Your instructions: Copy out all lines from the entries below in which "padding" occurs.

[Change detection outputs]
/---

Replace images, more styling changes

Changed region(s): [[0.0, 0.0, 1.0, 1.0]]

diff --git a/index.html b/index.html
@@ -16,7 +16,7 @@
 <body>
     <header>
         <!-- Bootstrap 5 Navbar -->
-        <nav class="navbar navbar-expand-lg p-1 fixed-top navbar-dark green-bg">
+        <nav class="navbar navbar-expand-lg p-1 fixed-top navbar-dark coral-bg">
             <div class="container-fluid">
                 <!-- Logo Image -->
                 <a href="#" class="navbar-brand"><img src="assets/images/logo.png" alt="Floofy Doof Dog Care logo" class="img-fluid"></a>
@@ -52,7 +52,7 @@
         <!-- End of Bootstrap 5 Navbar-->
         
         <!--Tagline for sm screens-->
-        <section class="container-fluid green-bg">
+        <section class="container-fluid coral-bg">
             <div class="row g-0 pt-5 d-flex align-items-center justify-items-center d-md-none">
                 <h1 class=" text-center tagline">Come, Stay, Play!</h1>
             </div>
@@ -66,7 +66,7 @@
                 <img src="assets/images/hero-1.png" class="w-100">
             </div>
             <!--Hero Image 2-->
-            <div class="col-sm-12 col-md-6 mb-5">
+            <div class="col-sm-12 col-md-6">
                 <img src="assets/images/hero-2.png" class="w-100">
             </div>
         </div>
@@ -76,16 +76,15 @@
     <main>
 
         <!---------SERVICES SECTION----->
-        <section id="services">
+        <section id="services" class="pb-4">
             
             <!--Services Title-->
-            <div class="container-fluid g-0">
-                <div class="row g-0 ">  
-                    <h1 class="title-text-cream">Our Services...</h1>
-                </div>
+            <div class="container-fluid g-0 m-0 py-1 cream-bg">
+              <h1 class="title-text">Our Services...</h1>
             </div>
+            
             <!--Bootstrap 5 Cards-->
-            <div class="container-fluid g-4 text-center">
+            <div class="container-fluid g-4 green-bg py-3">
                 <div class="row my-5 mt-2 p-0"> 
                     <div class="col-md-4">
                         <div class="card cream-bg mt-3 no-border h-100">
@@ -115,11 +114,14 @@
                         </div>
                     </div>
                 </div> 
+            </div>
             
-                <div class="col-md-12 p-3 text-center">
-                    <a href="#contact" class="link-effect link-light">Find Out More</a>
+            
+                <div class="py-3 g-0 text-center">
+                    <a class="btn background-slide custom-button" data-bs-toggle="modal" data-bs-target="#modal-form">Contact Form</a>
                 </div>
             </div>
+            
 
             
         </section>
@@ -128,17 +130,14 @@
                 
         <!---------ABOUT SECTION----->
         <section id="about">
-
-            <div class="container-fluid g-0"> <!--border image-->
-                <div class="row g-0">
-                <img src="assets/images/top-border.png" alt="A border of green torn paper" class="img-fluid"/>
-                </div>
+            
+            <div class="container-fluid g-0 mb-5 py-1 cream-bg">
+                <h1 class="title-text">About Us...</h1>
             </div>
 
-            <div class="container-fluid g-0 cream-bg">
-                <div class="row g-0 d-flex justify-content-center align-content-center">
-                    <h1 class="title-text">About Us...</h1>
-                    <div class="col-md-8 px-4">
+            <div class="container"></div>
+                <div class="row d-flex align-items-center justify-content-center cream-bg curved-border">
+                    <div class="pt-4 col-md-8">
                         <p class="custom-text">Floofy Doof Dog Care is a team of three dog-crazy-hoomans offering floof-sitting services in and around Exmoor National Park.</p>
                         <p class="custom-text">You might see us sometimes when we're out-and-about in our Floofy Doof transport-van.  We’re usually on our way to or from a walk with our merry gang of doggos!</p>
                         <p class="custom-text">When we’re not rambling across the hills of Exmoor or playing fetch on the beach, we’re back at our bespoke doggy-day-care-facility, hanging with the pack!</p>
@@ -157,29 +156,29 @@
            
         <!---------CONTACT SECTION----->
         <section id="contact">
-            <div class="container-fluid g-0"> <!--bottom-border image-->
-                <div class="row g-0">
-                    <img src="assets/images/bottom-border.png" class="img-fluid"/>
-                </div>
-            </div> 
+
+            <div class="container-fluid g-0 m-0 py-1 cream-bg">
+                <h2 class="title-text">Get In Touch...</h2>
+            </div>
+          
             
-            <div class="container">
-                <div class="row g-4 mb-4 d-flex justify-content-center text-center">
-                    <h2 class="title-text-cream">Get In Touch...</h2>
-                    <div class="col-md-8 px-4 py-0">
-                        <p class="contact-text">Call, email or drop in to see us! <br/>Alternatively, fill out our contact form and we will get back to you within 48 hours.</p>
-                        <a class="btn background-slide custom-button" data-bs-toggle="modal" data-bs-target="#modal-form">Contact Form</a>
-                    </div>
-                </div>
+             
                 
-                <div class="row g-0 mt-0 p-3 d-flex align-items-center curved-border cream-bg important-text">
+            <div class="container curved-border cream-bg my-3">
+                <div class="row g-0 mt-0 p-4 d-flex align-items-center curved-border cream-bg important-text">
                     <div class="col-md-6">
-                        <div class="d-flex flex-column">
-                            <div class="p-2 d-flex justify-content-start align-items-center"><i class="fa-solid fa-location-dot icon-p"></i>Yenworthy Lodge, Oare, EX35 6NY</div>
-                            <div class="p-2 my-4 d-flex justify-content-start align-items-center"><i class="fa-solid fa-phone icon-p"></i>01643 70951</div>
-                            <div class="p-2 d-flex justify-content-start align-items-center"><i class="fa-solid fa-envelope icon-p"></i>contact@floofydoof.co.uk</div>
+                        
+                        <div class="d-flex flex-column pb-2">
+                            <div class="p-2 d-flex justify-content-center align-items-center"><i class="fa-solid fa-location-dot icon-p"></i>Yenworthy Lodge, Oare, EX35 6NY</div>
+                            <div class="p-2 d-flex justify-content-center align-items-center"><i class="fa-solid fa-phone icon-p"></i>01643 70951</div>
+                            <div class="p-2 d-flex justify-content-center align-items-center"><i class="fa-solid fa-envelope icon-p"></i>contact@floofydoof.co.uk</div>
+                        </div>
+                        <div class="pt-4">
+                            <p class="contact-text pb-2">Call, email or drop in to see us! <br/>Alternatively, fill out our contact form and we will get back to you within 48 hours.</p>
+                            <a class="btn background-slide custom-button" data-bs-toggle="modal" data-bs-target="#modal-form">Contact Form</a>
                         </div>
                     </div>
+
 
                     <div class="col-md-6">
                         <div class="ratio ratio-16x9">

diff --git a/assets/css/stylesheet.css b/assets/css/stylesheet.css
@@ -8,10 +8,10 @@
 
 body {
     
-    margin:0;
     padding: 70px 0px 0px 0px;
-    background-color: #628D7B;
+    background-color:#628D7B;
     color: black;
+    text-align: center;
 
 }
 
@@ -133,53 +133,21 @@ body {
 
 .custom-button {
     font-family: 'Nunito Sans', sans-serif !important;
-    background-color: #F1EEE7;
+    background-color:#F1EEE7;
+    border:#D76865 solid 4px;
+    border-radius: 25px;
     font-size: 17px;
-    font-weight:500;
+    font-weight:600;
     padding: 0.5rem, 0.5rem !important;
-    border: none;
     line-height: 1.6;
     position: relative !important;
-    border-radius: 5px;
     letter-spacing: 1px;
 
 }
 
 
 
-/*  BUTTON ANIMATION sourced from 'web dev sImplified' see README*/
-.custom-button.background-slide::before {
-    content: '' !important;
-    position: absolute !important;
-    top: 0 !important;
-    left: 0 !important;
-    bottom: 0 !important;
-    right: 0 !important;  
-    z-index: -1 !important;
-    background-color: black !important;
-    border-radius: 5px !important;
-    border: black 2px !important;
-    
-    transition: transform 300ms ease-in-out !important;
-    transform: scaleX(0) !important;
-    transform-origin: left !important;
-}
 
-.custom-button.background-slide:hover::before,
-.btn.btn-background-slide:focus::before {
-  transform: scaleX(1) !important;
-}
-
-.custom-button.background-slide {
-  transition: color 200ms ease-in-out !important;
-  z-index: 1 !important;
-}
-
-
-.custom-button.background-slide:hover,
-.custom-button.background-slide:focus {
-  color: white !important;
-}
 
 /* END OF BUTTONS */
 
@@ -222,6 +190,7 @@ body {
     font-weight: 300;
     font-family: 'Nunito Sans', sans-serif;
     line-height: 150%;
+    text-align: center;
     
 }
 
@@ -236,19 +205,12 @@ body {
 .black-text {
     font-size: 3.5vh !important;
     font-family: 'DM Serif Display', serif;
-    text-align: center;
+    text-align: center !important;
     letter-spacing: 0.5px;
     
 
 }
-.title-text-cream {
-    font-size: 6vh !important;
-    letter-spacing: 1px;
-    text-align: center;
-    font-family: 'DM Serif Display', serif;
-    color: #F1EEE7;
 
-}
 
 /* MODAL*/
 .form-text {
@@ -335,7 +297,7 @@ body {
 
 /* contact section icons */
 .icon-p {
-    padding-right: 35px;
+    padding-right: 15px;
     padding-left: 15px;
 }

\---

Finished exercise:
     padding: 70px 0px 0px 0px;
     padding: 0.5rem, 0.5rem !important;
-    padding-right: 35px;
+    padding-right: 15px;
     padding-left: 15px;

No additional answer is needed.